> [Exercise instructions]
Please give the data again exactly, with no line dropped.

***** Records shown *****

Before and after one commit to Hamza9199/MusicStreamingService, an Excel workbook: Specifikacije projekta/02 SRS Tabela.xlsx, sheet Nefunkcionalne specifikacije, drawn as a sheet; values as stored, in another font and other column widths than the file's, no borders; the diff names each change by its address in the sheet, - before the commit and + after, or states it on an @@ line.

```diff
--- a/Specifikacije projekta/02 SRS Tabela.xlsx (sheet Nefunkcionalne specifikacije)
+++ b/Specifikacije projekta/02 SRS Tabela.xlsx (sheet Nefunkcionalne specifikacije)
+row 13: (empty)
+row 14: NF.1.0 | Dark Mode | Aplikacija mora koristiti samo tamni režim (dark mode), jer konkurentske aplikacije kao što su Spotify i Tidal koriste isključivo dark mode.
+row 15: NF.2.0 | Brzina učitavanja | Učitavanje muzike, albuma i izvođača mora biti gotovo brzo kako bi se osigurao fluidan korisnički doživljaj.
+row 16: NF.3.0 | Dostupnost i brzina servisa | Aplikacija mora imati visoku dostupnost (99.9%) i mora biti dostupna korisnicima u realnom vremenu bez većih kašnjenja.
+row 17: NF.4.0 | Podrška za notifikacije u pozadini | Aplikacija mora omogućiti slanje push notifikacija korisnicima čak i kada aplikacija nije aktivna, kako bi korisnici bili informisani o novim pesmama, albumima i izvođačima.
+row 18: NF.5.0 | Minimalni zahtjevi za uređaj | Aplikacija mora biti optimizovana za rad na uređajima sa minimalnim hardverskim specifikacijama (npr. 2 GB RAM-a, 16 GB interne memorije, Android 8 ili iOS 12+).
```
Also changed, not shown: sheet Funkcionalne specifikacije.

*****

> [Response area]
Before and after one commit to Hamza9199/MusicStreamingService, an Excel workbook: Specifikacije projekta/02 SRS Tabela.xlsx, sheet Nefunkcionalne specifikacije, drawn as a sheet; values as stored, in another font and other column widths than the file's, no borders; the diff names each change by its address in the sheet, - before the commit and + after, or states it on an @@ line.

```diff
--- a/Specifikacije projekta/02 SRS Tabela.xlsx (sheet Nefunkcionalne specifikacije)
+++ b/Specifikacije projekta/02 SRS Tabela.xlsx (sheet Nefunkcionalne specifikacije)
+row 13: (empty)
+row 14: NF.1.0 | Dark Mode | Aplikacija mora koristiti samo tamni režim (dark mode), jer konkurentske aplikacije kao što su Spotify i Tidal koriste isključivo dark mode.
+row 15: NF.2.0 | Brzina učitavanja | Učitavanje muzike, albuma i izvođača mora biti gotovo brzo kako bi se osigurao fluidan korisnički doživljaj.
+row 16: NF.3.0 | Dostupnost i brzina servisa | Aplikacija mora imati visoku dostupnost (99.9%) i mora biti dostupna korisnicima u realnom vremenu bez većih kašnjenja.
+row 17: NF.4.0 | Podrška za notifikacije u pozadini | Aplikacija mora omogućiti slanje push notifikacija korisnicima čak i kada aplikacija nije aktivna, kako bi korisnici bili informisani o novim pesmama, albumima i izvođačima.
+row 18: NF.5.0 | Minimalni zahtjevi za uređaj | Aplikacija mora biti optimizovana za rad na uređajima sa minimalnim hardverskim specifikacijama (npr. 2 GB RAM-a, 16 GB interne memorije, Android 8 ili iOS 12+).
```
Also changed, not shown: sheet Funkcionalne specifikacije.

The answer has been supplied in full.